## INSTRUCTIONS FOR THE TASK
Copy the listing verbatim, excluding any images found in it.
___ RECORDED INFORMATION
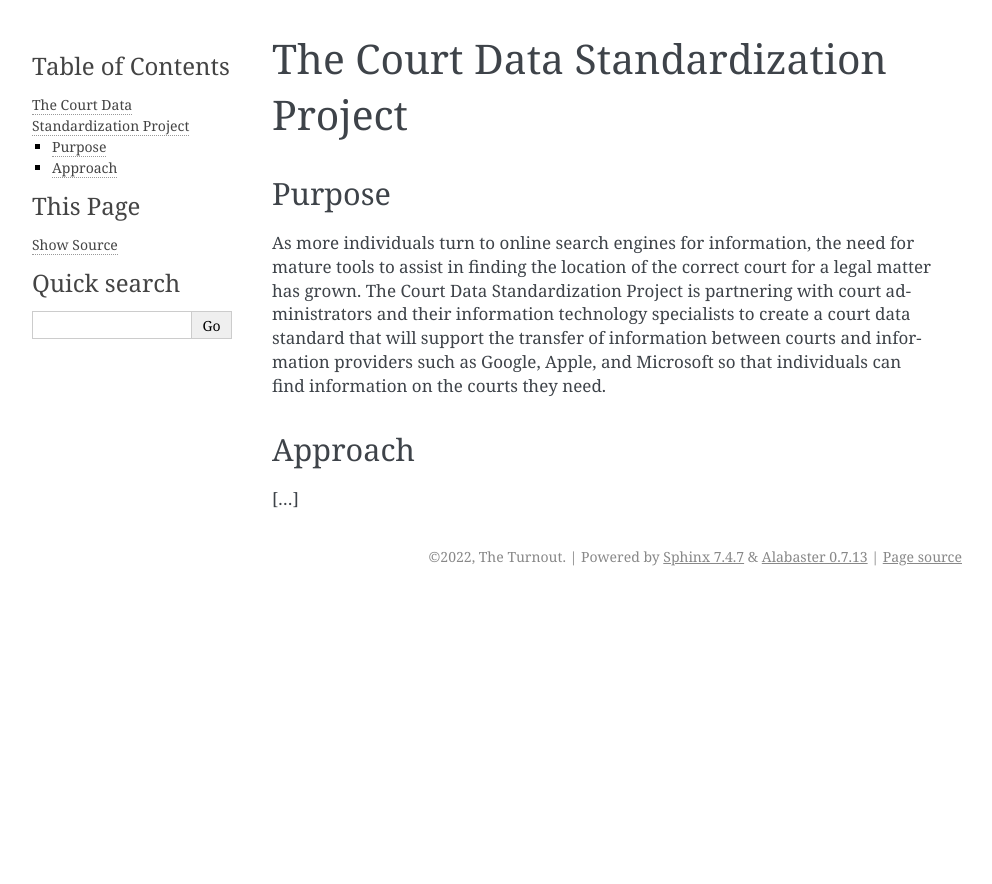
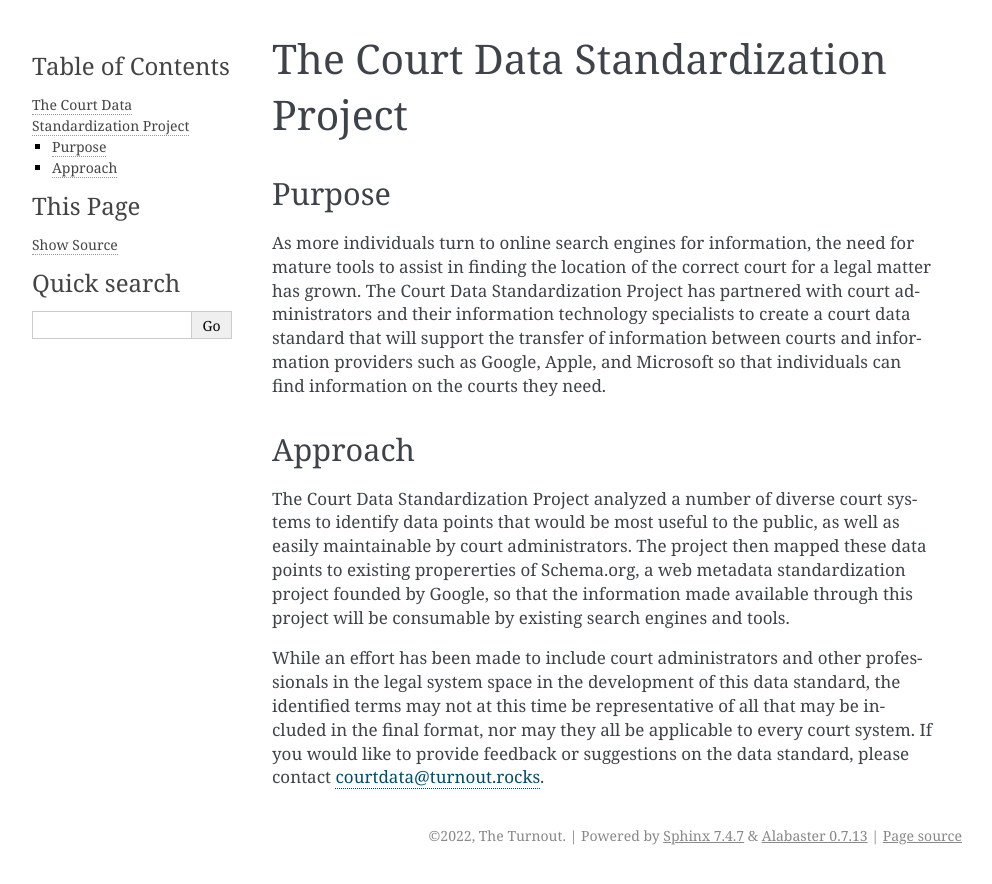
Before and after one commit to theturnout/court-data-docs, a Sphinx documentation site: the page built from docs/source/master_doc.rst, in a window 1280 px wide. Shown: the top 884 px of the page, without its empty margins (148-1140 px from the left). Built offline with Sphinx 7.4.7, drawn with Linux system fonts in a browser that asks for light colours.

Commit message:
Update master_doc.rst

```diff
--- a/docs/source/master_doc.rst
+++ b/docs/source/master_doc.rst
@@ -4,8 +4,10 @@ The Court Data Standardization Project
 Purpose
 -------
 
-As more individuals turn to online search engines for information, the need for mature tools to assist in finding the location of the correct court for a legal matter has grown. The Court Data Standardization Project is partnering with court administrators and their information technology specialists to create a court data standard that will support the transfer of information between courts and information providers such as Google, Apple, and Microsoft so that individuals can find information on the courts they need.
+As more individuals turn to online search engines for information, the need for mature tools to assist in finding the location of the correct court for a legal matter has grown. The Court Data Standardization Project has partnered with court administrators and their information technology specialists to create a court data standard that will support the transfer of information between courts and information providers such as Google, Apple, and Microsoft so that individuals can find information on the courts they need.
 
 Approach
 -----------
-[...]
+The Court Data Standardization Project analyzed a number of diverse court systems to identify data points that would be most useful to the public, as well as easily maintainable by court administrators. The project then mapped these data points to existing propererties of Schema.org, a web metadata standardization project founded by Google, so that the information made available through this project will be consumable by existing search engines and tools.
+
+While an effort has been made to include court administrators and other professionals in the legal system space in the development of this data standard, the identified terms may not at this time be representative of all that may be included in the final format, nor may they all be applicable to every court system. If you would like to provide feedback or suggestions on the data standard, please contact courtdata@turnout.rocks.
```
______
## RESULT FOR THIS EXERCISE
Before and after one commit to theturnout/court-data-docs, a Sphinx documentation site: the page built from docs/source/master_doc.rst, in a window 1280 px wide. Shown: the top 884 px of the page, without its empty margins (148-1140 px from the left). Built offline with Sphinx 7.4.7, drawn with Linux system fonts in a browser that asks for light colours.

Commit message:
Update master_doc.rst

```diff
--- a/docs/source/master_doc.rst
+++ b/docs/source/master_doc.rst
@@ -4,8 +4,10 @@ The Court Data Standardization Project
 Purpose
 -------
 
-As more individuals turn to online search engines for information, the need for mature tools to assist in finding the location of the correct court for a legal matter has grown. The Court Data Standardization Project is partnering with court administrators and their information technology specialists to create a court data standard that will support the transfer of information between courts and information providers such as Google, Apple, and Microsoft so that individuals can find information on the courts they need.
+As more individuals turn to online search engines for information, the need for mature tools to assist in finding the location of the correct court for a legal matter has grown. The Court Data Standardization Project has partnered with court administrators and their information technology specialists to create a court data standard that will support the transfer of information between courts and information providers such as Google, Apple, and Microsoft so that individuals can find information on the courts they need.
 
 Approach
 -----------
-[...]
+The Court Data Standardization Project analyzed a number of diverse court systems to identify data points that would be most useful to the public, as well as easily maintainable by court administrators. The project then mapped these data points to existing propererties of Schema.org, a web metadata standardization project founded by Google, so that the information made available through this project will be consumable by existing search engines and tools.
+
+While an effort has been made to include court administrators and other professionals in the legal system space in the development of this data standard, the identified terms may not at this time be representative of all that may be included in the final format, nor may they all be applicable to every court system. If you would like to provide feedback or suggestions on the data standard, please contact courtdata@turnout.rocks.
```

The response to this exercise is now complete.